The desire for streamlined design follows the modernist kitchen trend, he explains. Cabinetry has been moving in that pared-down direction for a few years now and interior doors are following suit.
All that said, Alliance’s best-selling door is the Carrara, with features borrowed from both the modernist Shaker and the traditional colonial. “It’s especially popular with the spec builders,” Dondale says. They seek designs that are new, but not too new, to hit that sweet spot where home-buyers get a fresh yet familiar feeling from the house.
Kristina Lafrance from Madawaska Doors notes that the market for tall doors seems to be growing. More and more customers request doors that are over 8.5 ft. tall rather than the standard 80 in. “It gives the appearance of a larger room,” she says.
Clients also ask for solid over hollow doors. Solid doors do a better job of insulating sound. They are studier and easier to customize.
Customization is a key attribute, she says. “We get customers who want to mix and match features,” she says. “Because we hand-craft everything, we can do that. If there’s a design they’re looking for, we can put it together.”
For instance, a customer in Florida had Madawaska create a door style featuring a v-groove and a curved top. Another client ordered cathedral doors to suit the modern-day castle he was building on the east coast.
“We are seeing an increase with the larger homes in Muskoka and areas like that, where people are retiring out of the urban area and into the cottages,” LaFrance says. “They have the funds to do it. But we’re also seeing people who have tiny homes starting to use our doors as well.
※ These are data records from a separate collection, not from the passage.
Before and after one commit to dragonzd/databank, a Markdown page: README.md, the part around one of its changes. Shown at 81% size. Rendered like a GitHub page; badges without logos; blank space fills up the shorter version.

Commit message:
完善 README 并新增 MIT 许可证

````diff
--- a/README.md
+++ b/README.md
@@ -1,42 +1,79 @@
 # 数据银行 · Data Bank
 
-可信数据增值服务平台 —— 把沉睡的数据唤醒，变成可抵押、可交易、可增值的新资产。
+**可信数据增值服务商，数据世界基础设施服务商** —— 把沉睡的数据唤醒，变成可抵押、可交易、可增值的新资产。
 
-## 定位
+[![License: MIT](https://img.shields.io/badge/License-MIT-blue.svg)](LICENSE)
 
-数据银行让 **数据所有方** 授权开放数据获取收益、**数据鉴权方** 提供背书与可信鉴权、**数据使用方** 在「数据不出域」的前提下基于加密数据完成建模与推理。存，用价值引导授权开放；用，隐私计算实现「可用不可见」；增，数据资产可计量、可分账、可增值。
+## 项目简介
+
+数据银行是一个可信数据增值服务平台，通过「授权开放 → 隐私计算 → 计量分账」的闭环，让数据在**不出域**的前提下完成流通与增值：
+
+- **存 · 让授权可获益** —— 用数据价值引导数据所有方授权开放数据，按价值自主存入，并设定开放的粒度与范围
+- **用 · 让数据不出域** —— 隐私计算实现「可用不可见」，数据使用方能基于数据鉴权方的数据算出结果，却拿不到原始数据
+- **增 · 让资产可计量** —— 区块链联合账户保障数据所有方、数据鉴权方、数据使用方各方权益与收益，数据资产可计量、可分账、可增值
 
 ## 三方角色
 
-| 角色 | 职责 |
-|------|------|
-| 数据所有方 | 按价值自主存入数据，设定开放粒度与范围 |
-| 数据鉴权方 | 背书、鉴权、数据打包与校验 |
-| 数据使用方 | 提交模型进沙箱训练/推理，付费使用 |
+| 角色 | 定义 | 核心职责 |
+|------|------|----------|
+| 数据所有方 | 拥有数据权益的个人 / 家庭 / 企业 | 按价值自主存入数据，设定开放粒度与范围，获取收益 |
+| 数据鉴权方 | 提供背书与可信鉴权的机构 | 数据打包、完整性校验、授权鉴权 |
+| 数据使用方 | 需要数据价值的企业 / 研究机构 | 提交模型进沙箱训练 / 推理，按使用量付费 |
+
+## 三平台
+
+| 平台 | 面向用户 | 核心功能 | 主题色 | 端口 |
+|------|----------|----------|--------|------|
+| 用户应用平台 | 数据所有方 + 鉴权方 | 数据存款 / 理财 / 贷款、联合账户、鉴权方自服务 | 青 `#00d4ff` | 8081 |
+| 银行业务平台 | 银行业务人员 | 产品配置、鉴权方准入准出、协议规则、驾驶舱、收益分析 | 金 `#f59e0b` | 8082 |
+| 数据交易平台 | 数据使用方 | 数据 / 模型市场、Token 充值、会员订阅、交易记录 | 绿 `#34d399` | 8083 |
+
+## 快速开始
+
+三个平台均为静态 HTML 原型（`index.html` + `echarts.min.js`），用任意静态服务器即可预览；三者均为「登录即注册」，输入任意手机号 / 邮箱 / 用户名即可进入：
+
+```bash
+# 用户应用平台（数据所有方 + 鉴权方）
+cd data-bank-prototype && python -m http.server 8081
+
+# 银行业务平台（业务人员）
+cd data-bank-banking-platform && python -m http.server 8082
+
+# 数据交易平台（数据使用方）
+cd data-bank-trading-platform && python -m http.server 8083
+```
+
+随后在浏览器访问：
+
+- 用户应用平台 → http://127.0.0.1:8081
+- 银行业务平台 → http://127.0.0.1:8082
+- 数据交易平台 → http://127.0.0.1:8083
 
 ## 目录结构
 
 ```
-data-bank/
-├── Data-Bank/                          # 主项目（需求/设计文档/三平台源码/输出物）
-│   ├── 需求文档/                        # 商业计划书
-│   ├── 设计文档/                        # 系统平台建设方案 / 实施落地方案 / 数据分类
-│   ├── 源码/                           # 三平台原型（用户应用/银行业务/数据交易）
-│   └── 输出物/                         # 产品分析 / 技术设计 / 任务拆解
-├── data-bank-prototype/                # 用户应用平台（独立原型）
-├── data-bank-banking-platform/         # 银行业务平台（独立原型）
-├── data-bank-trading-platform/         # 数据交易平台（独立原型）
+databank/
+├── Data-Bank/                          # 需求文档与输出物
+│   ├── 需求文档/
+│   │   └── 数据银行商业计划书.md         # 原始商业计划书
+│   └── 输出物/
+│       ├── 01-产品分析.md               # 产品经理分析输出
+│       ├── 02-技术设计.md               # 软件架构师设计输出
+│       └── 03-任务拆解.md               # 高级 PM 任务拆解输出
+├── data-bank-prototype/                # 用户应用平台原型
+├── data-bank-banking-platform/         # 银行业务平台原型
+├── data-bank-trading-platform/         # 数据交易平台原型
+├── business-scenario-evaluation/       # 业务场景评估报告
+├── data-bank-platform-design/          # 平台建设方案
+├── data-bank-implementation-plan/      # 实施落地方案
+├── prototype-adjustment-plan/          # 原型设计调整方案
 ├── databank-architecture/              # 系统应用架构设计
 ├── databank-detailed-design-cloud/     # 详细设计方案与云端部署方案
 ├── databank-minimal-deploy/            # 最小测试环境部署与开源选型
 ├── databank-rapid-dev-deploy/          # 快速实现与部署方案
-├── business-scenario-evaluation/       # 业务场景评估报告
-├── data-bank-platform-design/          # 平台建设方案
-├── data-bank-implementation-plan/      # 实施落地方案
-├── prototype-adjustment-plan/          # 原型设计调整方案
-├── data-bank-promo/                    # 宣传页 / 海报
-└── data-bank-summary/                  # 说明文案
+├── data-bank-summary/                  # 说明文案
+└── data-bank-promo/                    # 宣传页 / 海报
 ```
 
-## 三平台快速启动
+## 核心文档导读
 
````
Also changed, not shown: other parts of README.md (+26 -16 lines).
We can build them to suit those homes.”
Here are a few more interior door trends you should know about:
• Black steel factory doors are becoming popular, as an extension of the loft-inspired industrial look that has been in vogue for some time. Interior designers are calling for doors framed in black steel and checkered with glass for areas where opaque doors would block the light, such as hallways and even showers.
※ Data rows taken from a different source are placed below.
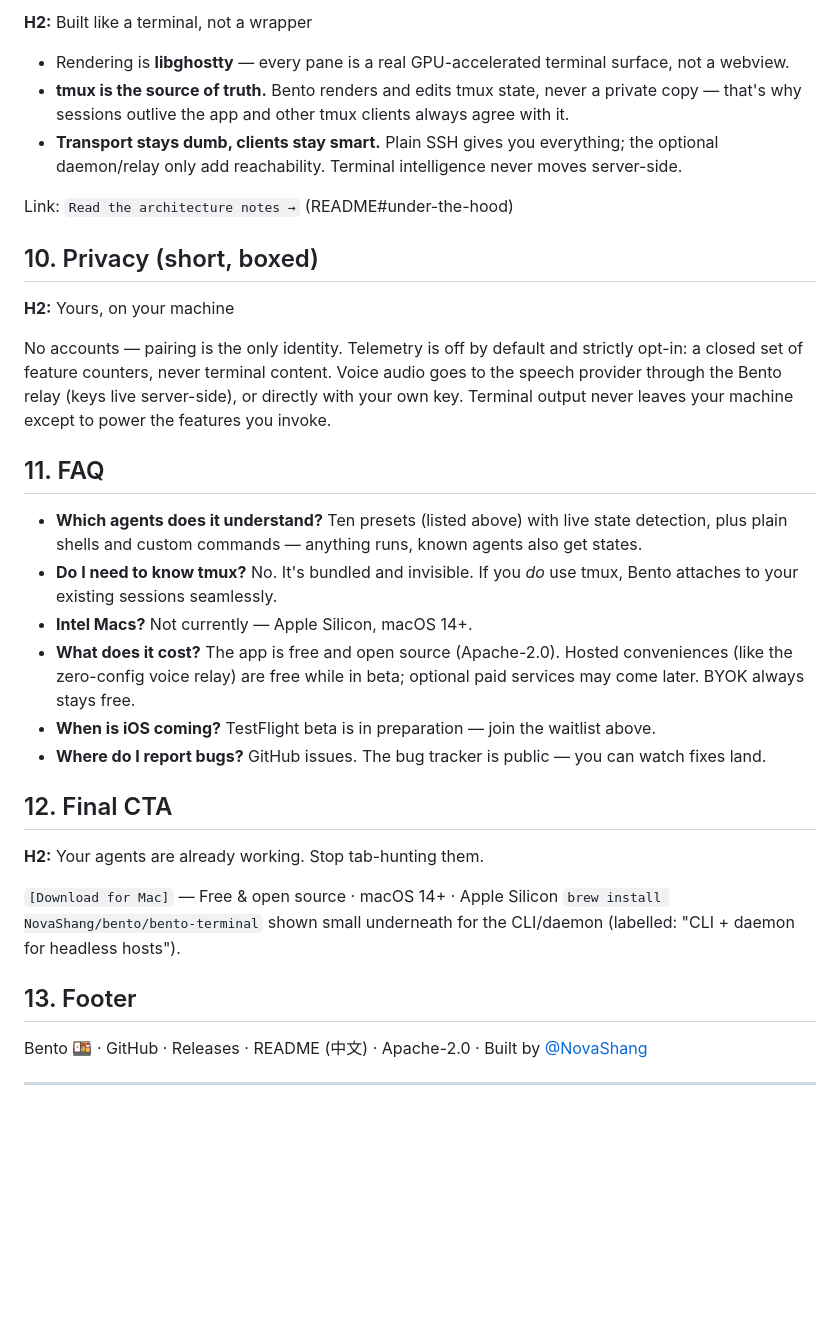
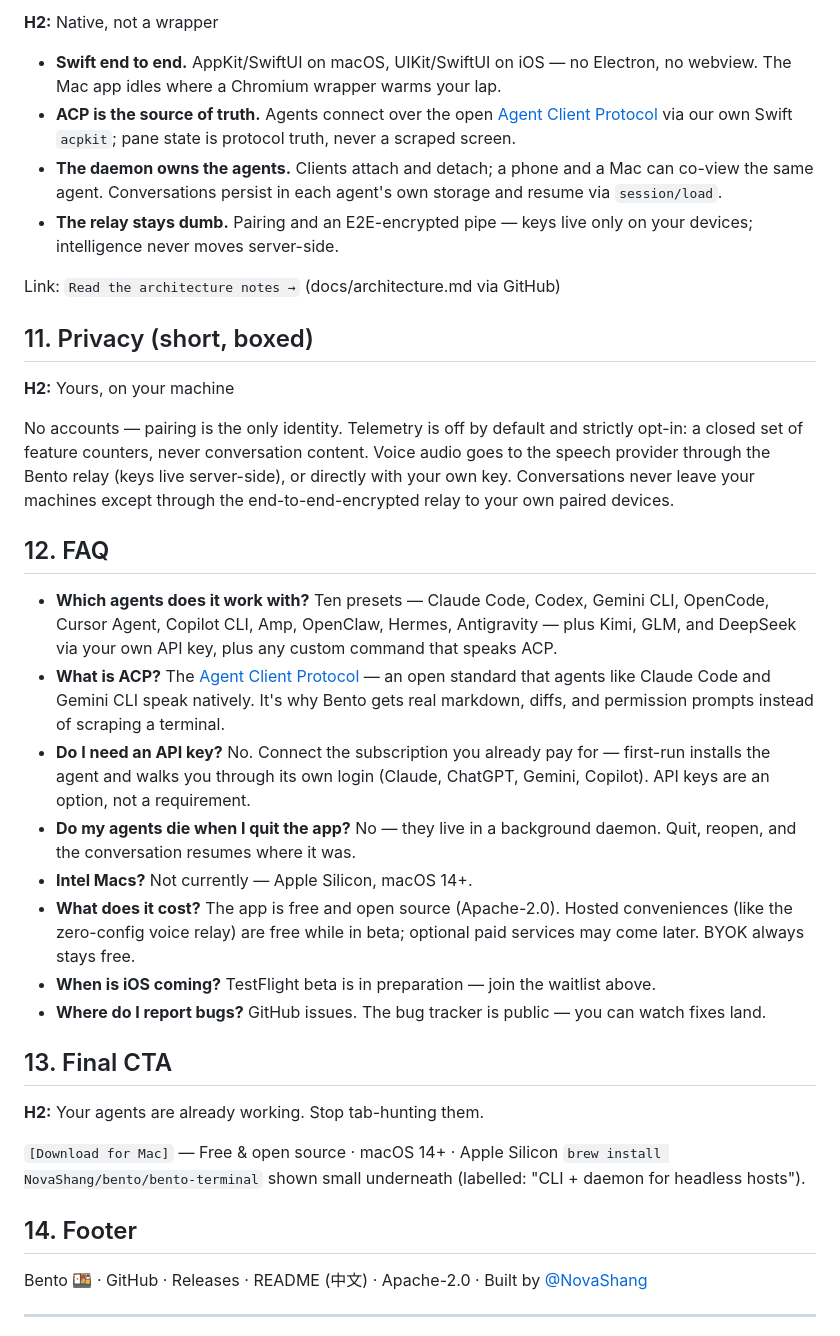
Before and after one commit to NovaShang/bento, a Markdown page: docs/landing-content.md, the part around one of its changes. Drawn GitHub-style; blank space fills up the shorter version.

```diff
--- a/docs/landing-content.md
+++ b/docs/landing-content.md
@@ -125,34 +157,46 @@ Bullets:
 
-**H2:** Built like a terminal, not a wrapper
+**H2:** Native, not a wrapper
 
-- Rendering is **libghostty** — every pane is a real GPU-accelerated terminal
-  surface, not a webview.
-- **tmux is the source of truth.** Bento renders and edits tmux state, never a
-  private copy — that's why sessions outlive the app and other tmux clients
-  always agree with it.
-- **Transport stays dumb, clients stay smart.** Plain SSH gives you
-  everything; the optional daemon/relay only add reachability. Terminal
-  intelligence never moves server-side.
+- **Swift end to end.** AppKit/SwiftUI on macOS, UIKit/SwiftUI on iOS — no
+  Electron, no webview. The Mac app idles where a Chromium wrapper warms your
+  lap.
+- **ACP is the source of truth.** Agents connect over the open
+  [Agent Client Protocol](https://agentclientprotocol.com) via our own Swift
+  `acpkit`; pane state is protocol truth, never a scraped screen.
+- **The daemon owns the agents.** Clients attach and detach; a phone and a Mac
+  can co-view the same agent. Conversations persist in each agent's own
+  storage and resume via `session/load`.
+- **The relay stays dumb.** Pairing and an E2E-encrypted pipe — keys live only
+  on your devices; intelligence never moves server-side.
 
-Link: `Read the architecture notes →` (README#under-the-hood)
+Link: `Read the architecture notes →` (docs/architecture.md via GitHub)
 
-## 10. Privacy (short, boxed)
+## 11. Privacy (short, boxed)
 
 **H2:** Yours, on your machine
 
 No accounts — pairing is the only identity. Telemetry is off by default and
-strictly opt-in: a closed set of feature counters, never terminal content.
+strictly opt-in: a closed set of feature counters, never conversation content.
 Voice audio goes to the speech provider through the Bento relay (keys live
-server-side), or directly with your own key. Terminal output never leaves
-your machine except to power the features you invoke.
+server-side), or directly with your own key. Conversations never leave your
+machines except through the end-to-end-encrypted relay to your own paired
+devices.
 
-## 11. FAQ
+## 12. FAQ
 
-- **Which agents does it understand?** Ten presets (listed above) with
-  live state detection, plus plain shells and custom commands — anything runs,
-  known agents also get states.
-- **Do I need to know tmux?** No. It's bundled and invisible. If you *do* use
-  tmux, Bento attaches to your existing sessions seamlessly.
+- **Which agents does it work with?** Ten presets — Claude Code, Codex,
+  Gemini CLI, OpenCode, Cursor Agent, Copilot CLI, Amp, OpenClaw, Hermes,
+  Antigravity — plus Kimi, GLM, and DeepSeek via your own API key, plus any
+  custom command that speaks ACP.
+- **What is ACP?** The [Agent Client Protocol](https://agentclientprotocol.com)
+  — an open standard that agents like Claude Code and Gemini CLI speak
+  natively. It's why Bento gets real markdown, diffs, and permission prompts
+  instead of scraping a terminal.
+- **Do I need an API key?** No. Connect the subscription you already pay for —
+  first-run installs the agent and walks you through its own login (Claude,
+  ChatGPT, Gemini, Copilot). API keys are an option, not a requirement.
+- **Do my agents die when I quit the app?** No — they live in a background
+  daemon. Quit, reopen, and the conversation resumes where it was.
 - **Intel Macs?** Not currently — Apple Silicon, macOS 14+.
 - **What does it cost?** The app is free and open source (Apache-2.0). Hosted
   conveniences (like the zero-config voice relay) are free while in beta;
@@ -162,15 +206,15 @@ your machine except to power the features you invoke.
 - **Where do I report bugs?** GitHub issues. The bug tracker is public — you
   can watch fixes land.
 
-## 12. Final CTA
+## 13. Final CTA
 
 **H2:** Your agents are already working. Stop tab-hunting them.
 
 `[Download for Mac]` — Free & open source · macOS 14+ · Apple Silicon
-`brew install NovaShang/bento/bento-terminal` shown small underneath for the
-CLI/daemon (labelled: "CLI + daemon for headless hosts").
+`brew install NovaShang/bento/bento-terminal` shown small underneath
+(labelled: "CLI + daemon for headless hosts").
 
-## 13. Footer
+## 14. Footer
 
 Bento 🍱 · GitHub · Releases · README (中文) · Apache-2.0 · Built by
 [@NovaShang](https://github.com/NovaShang)
```
Also changed, not shown: other parts of docs/landing-content.md (+89 -53 lines).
• Aluminum sliding doors can provide a practical and graceful divide for a nursery area off a master bedroom. Keep that in mind when discussing potential projects with people who are embarking on the great family-making journey.
• While light-coloured doors have been popular for the last few years, some market watchers say homeowners are starting to like bolder and darker colours. Rich solid wood grains are eye catching and they align with the natural/futuristic look of the mid-century modern style, which has seen a revival.
How To Spot Trends: Use The MAYA Principle
Raymond Loewy (1893-1986) was one of the most influential industrial designers of the 20th century. He helped design all sorts of products: postage stamps, spacecraft, trains, pop bottles, buses and logos among them. His most important contribution to the design world, though, is the MAYA principle: most advanced yet acceptable.
That phrase encapsulates Loewy’s perspective on what the public wants from new products. Specifically, people will embrace new items when they are designed as novel spins on the familiar.
The idea applies to interior doors. Following MAYA, home-owners are likely to appreciate designs that are surprising in some ways yet familiar in others. No wonder Alliance Door Products Canada finds its Carrera line sells well.
As sales director Graeme Dondale points out, the Carrera blends the familiar colonial style with the new Shaker style. Spec builders like it because it is new yet not too new, and home-owners seem to appreciate this balanced approach.